by Jason P. Smith
St. Anthony Hospitals of Denver offer a helpful, rewarding and comforting element to expectant mothers and their families through the Doula Program, the only national program that provides Spanish-speaking doulas in the hospital who are trained birth assistants to women in labor and delivery. Those who serve as Doulas are certified, well-trained, bilingual women, working as a bridge between the mother and the medical team.
By serving as a communicator, coach and comforter, Doulas help alleviate much of the stress and perceived danger that promotes emotional and physiological complications that may be associated with child birth.
The name of the program is derived from the Greek word "doulas," which means "women in service of another." Since its inception in January 1999, the program has grown in both patients and those who serve as Doulas to expectant mothers. When the program began there was only one doula who worked many hours to try and get the program up and running.
Today, there currently are 17 doulas working in the St. Anthony program. The training process for those who work in this program requires an observation period and getting professionally trained for the position.
"The observing makes all the difference," said Lisa Saldaña, who has been a doula for six years and with the St. Anthony program for three years. "It gives both us and the person thinking about becoming a doula a chance to make further decisions. It’s not always happy – you have to be strong enough to support the family and those around you."
The efforts have proved quite effective over the years. Through the collaborative efforts of Clinica Campesina and the Family Medical Clinics, the Doula Program has served 1,300 women during the delivery of their babies. The program has a strong impact on the success of the delivery as well. National data indicates that the presence of a doula reduces painkiller use by one-third for mothers, decreases the cesarean rates by about one-half and reduces the average length of labor by 45 minutes.
It is speculated that these medical outcomes result when anxiety is reduced and women feel safe, calm and supported during labor. These emotional states positively alter plasma hormones, favoring shorter labor and better fetal heart rates.

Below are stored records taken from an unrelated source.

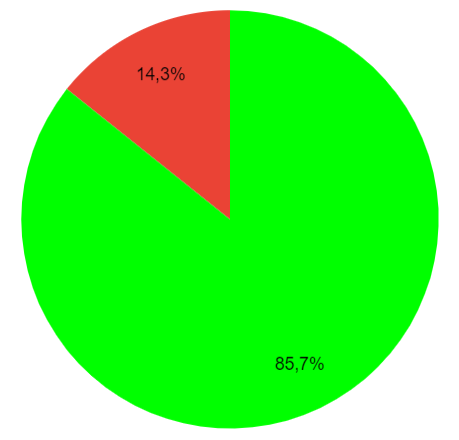
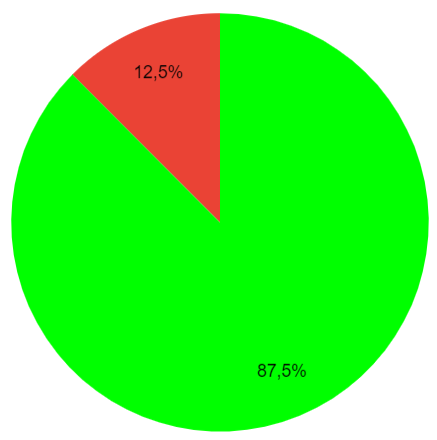
Correcoes e adicao de verificacao das personas

diff --git a/docs/analise/verificacao/personas.md b/docs/analise/verificacao/personas.md
@@ -1,0 +1,93 @@
+# Verificação das Personas
+
+## Histórico de versões
+| Data | Versão | Descrição | Autor | Revisor |
+| :---: | :---: | :---: | :---: | :---: |
+| 09/01/2022 | 0.1 | Criação do documento | Breno | Guilherme |
+
+## 1. Introdução
+
+&emsp;&emsp;Para verificar as **Personas** do projeto do Grupo 5 - [Google Maps](https://requisitos-de-software.github.io/2022.2-GoogleMaps/), usaremos a estratégia de "inspeções", seguindo o planejamento detalhado na página de [Planejamento da verificação](../planejamento.md)
+
+## 2. Preparação
+
+&emsp;&emsp;Para fazer a inspeção vamos utilizar um "checklist" com algumas perguntas com base nas referências utilizadas para a elaboração do artefato e os critérios de avaliação do artefato adotados na disciplina, dessa forma, poderemos analisar se este está correto com base nessas perguntas. Quando o critério for atentido, terá um "check" confirmando e quando não estiver , terá um "X" dizendo que não está correto. Conforme a legenda abaixo:
+
+- ✅ : Atendido
+- ❌ : Não Atendido
+
+&emsp;&emsp;Além disso, após identificarmos os erros presentes no artefato, iremos consertá-los, assim produzindo uma segunda versão do artefato e da checklist.
+
+&emsp;&emsp;A checklist definida pode ser encontrada abaixo:
+
+<center>
+
+| ID |Questão| Inspeção |
+| :---: | --- | :---: |
+| 1 | Possui versionamento? |  |
+| 2 | O artefato possui introdução? |  |
+| 3 | O artefato possui uma explicação da metodologia utilizada? |  |
+| 4 | As personas possuem os principais dados demográficos?(Nome, idade, ocupação) | |
+| 5 | As personas foram criadas com base nos perfis de usuário? | |
+| 6 | Possui um elenco de no mínimo 3 personas e no máximo 12? | |
+| 7 | Possui classificação de primária, secundária e antipersona? | |
+| 8 | A foto que representa a persona é de alguma pessoa que não existe? | |
+| 9 | As personas possuem necessidades claras? | |
+| 10 | Possui as referências utilizadas? | |
+
+
+</center>
+
+<figcaption align='center'>
+    <b>Tabela 1: Preparação checklist das Personas </b>
+    <br><small> Fonte: Tabela de considerações da apresentação da etapa 4 da disciplina de IHC(Adaptado)</small>
+</figcaption>
+
+
+## 3. Inspeção Histórias de Usuário
+
+&emsp;&emsp;A checklist após inspeção das **Personas** pode ser encontrada abaixo:
+
+<center>
+
+| ID | Questão | Inspeção |
+| :---: | --- | :---: |
+| 1 | Possui versionamento? | ✅ |
+| 2 | O artefato possui introdução? | ✅ |
+| 3 | O artefato possui uma explicação da metodologia utilizada? | ✅ |
+| 4 | As personas possuem os principais dados demográficos?(Nome, idade, ocupação) | ✅ |
+| 5 | As personas foram criadas com base nos perfis de usuário? | ✅ |
+| 6 | Possui um elenco de no mínimo 3 personas e no máximo 12? | ✅ |
+| 7 | Possui classificação de primária, secundária e antipersona? | ✅ |
+| 8 | A foto que representa a persona é de alguma pessoa que não existe? | ✅ |
+| 9 | As personas possuem necessidades claras? | ✅ |
+| 10 | Possui as referências utilizadas? | ✅ |
+
+
+</center>
+
+<figcaption align='center'>
+    <b>Tabela 2: Checklist da inspeção das Personas </b>
+</figcaption>
+
+### 3.1 Resultados da inspeção
+&emsp;&emsp; A partir da inspeção do artefato verificamos que o documento atende com 10 dos critérios de avaliação definidos, dessa forma apresentando uma taxa e acertos de 100% como podemos ver a partir do gráfico abaixo:
+
+<center>
+
+![Grafico](../assets/../../assets/vericicacao/grafico-personas.png)
+
+</center>
+
+<figcaption align='center'>
+    <b>Figura 1: Gráfico Personas  </b>
+    <br><small> Fonte: Elaboração Própria </small>
+</figcaption>
+
+
+&emsp;&emsp; A partir da inspeção do artefato verificamos que o documento atende com **100%** dos critérios de avaliação definidos na checklist, não necessitando de melhorias.
+
+
+## Referências
+
+> * SERRANO, Maurício; SERRANO, Milene. Requisitos - Aula 23. 1º/2022. Material apresentado para a disciplina de IHC no curso de Engenharia de Software da UnB, FGA.

diff --git a/docs/analise/verificacao/historias-de-usuario.md b/docs/analise/verificacao/historias-de-usuario.md
@@ -28,10 +28,10 @@
 | 2 | O artefato possui introdução? |  |
 | 3 | O artefato possui uma explicação da metodologia utilizada? |  |
 | 4 | Possui legendas nas figuras e tabelas? | |
-| 4 | As histórias de usuário seguem o padrão esperado? (Eu como usuário...) | |
-| 5 | As histórias possuem critérios de aceitação? | |
-| 6 | Possui épicos bem definidos e relacionados com as histórias de usuário? | |
-| 7 | Possui as referências utilizadas? | |
+| 5 | As histórias de usuário seguem o padrão esperado? (Eu como usuário...) | |
+| 6 | As histórias possuem critérios de aceitação? | |
+| 7 | Possui épicos bem definidos e relacionados com as histórias de usuário? | |
+| 8 | Possui as referências utilizadas? | |
 
 
 </center>
@@ -54,10 +54,10 @@
 | 2 | O artefato possui introdução? | ✅ |
 | 3 | O artefato possui uma explicação da metodologia utilizada? | ✅ |
 | 4 | Possui legendas nas figuras e tabelas? | ✅ |
-| 4 | As histórias de usuário seguem o padrão esperado? (Eu como usuário...) | ✅ |
-| 5 | As histórias possuem critérios de aceitação? | ✅ |
-| 6 | Possui épicos bem definidos e relacionados com as histórias de usuário? | ❌ |
-| 7 | Possui as referências utilizadas? | ✅ |
+| 5 | As histórias de usuário seguem o padrão esperado? (Eu como usuário...) | ✅ |
+| 6 | As histórias possuem critérios de aceitação? | ✅ |
+| 7 | Possui épicos bem definidos e relacionados com as histórias de usuário? | ❌ |
+| 8 | Possui as referências utilizadas? | ✅ |
 
 
 </center>
@@ -67,7 +67,7 @@
 </figcaption>
 
 ### 3.1 Resultados da inspeção
-&emsp;&emsp; A partir da inspeção do artefato verificamos que o documento atende com 10 dos critérios de avaliação definidos, dessa forma apresentando uma taxa e acertos de 100% como podemos ver a partir do gráfico abaixo:
+&emsp;&emsp; A partir da inspeção do artefato verificamos que o documento atende com 7 dos 8 critérios de avaliação definidos, dessa forma apresentando uma taxa e acertos de 87,5% como podemos ver a partir do gráfico abaixo:
 
 <center>
 
@@ -81,7 +81,7 @@
 </figcaption>
 
 
-&emsp;&emsp; A partir da inspeção do artefato verificamos que o documento atende com **85,7%** dos critérios de avaliação definidos na checklist, precisando de uma modificação na parte dos épicos.
+&emsp;&emsp; A partir da inspeção do artefato verificamos que o documento atende com **87,5%** dos critérios de avaliação definidos na checklist, precisando de uma modificação na parte dos épicos.
 
 
 ## Referências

"People are genuinely grateful for what we do," Saldaña said. "You get immediate praise, and I enjoy helping the fathers – many have not had the opportunity to be in the labor room before.
"Most of them act like tough guys, but their worried about their wives – one of our roles also is to reassure the fathers and the family members."
Saldaña said she thinks it really makes a difference having the fathers present during the labor and delivery process. "Men get to see what the women go through, and I think this helps a great deal with the bonding and nurturing," she said. "I think it’s more bonding for the marriage as well."
There also is a strong bond that forms between the doulas and the medical staff. "I think we’re very much appreciated," Saldaña said. "It’s nice to have residents sometimes look to us for advice, and by helping relieve the tension the mother is more relaxed, which makes it easier on everyone."
The program, which set out with a goal to observe 650 deliveries this past year, exceeded its goal, but according to Carole Zook, Family Education Coordinator and Coordinator of St. Anthony’s Doula program, it would not have mattered if they fell short of their goal because they did a good job regardless.
The Doula Program at St. Anthony’s is a service that works well with the poor and disadvantaged, focusing on making the experience of childbirth a comfortable and pleasant one.
Mothers who have gone through the process of childbirth with a doula from St. Anthony’s said it was an important element in helping to explain their pain; understanding what is happening and helping to eliminate their fear of doctors and hospitals.
Saldaña said that through her work with St. Anthony’s she has seen many patients and husbands who have been scared during the process of childbirth, but were comforted once she was able to explain the situation and let them know that what was happening was normal.
"There’s always the stereotype of Latino men being kind of tough men," Saldaña said. "I’ve seen so many Latino men cry as they get wrapped up in all the emotion of the childbirth – it may be the only time I’ll see them cry," she added with a smile.
"It is an exhausting job, but good exhausting," Saldaña said. "It is both an emotional job and a physical job, so it can be pretty hard at times – but it’s very rewarding."